◆ **YOUR GOAL**
Reply with only a number, the count of lines in the listing that include the word "docs".
═══ DATA TO PROCESS
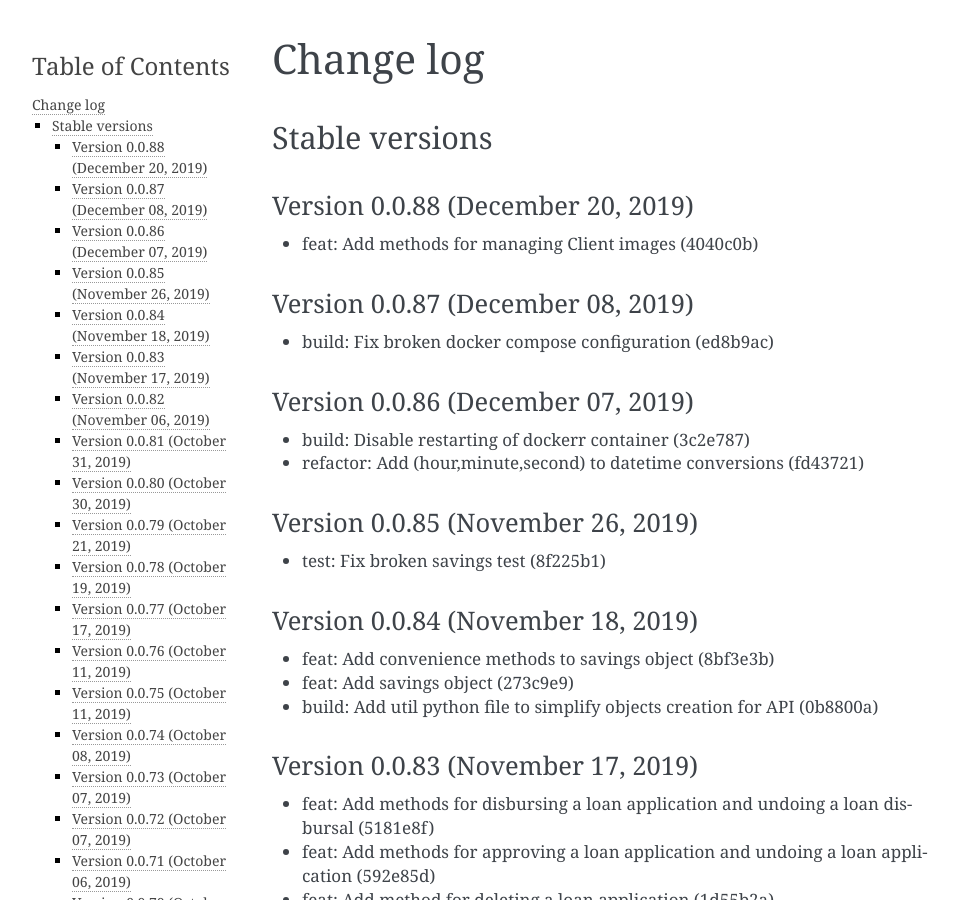
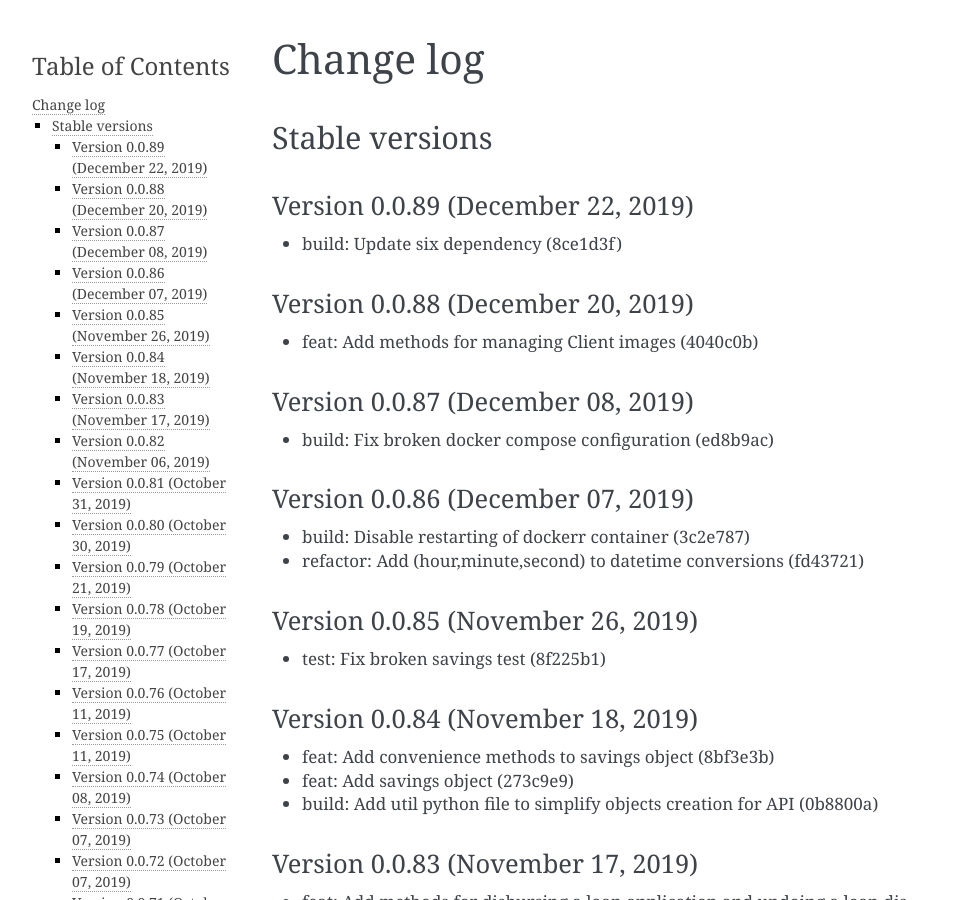
Before and after one commit to mobidevke/PyFineract, a Sphinx documentation site: the page built from docs/changes.rst, in a window 1280 px wide and 900 px high. Shown: the whole window, without its empty margins (148-1106 px from the left). Built offline with Sphinx 7.4.7, drawn with Linux system fonts in a browser that asks for light colours; formulas are drawn with MathJax 3.

Commit message:
Publish version 0.0.89

```diff
--- a/docs/changes.rst
+++ b/docs/changes.rst
@@ -3,6 +3,11 @@ Change log
 
 Stable versions
 ~~~~~~~~~~~~~~~
+
+Version 0.0.89 (December 22, 2019)
+-------------------------------------
+
+* build: Update six dependency (8ce1d3f)
 
 Version 0.0.88 (December 20, 2019)
 -------------------------------------
--- a/setup.py
+++ b/setup.py
@@ -2,7 +2,7 @@ import textwrap
 
 import setuptools
 
-version = "0.0.88"
+version = "0.0.89"
 
 if __name__ == '__main__':
     setuptools.setup(
```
══════
◆ **EXERCISE ANSWER**
3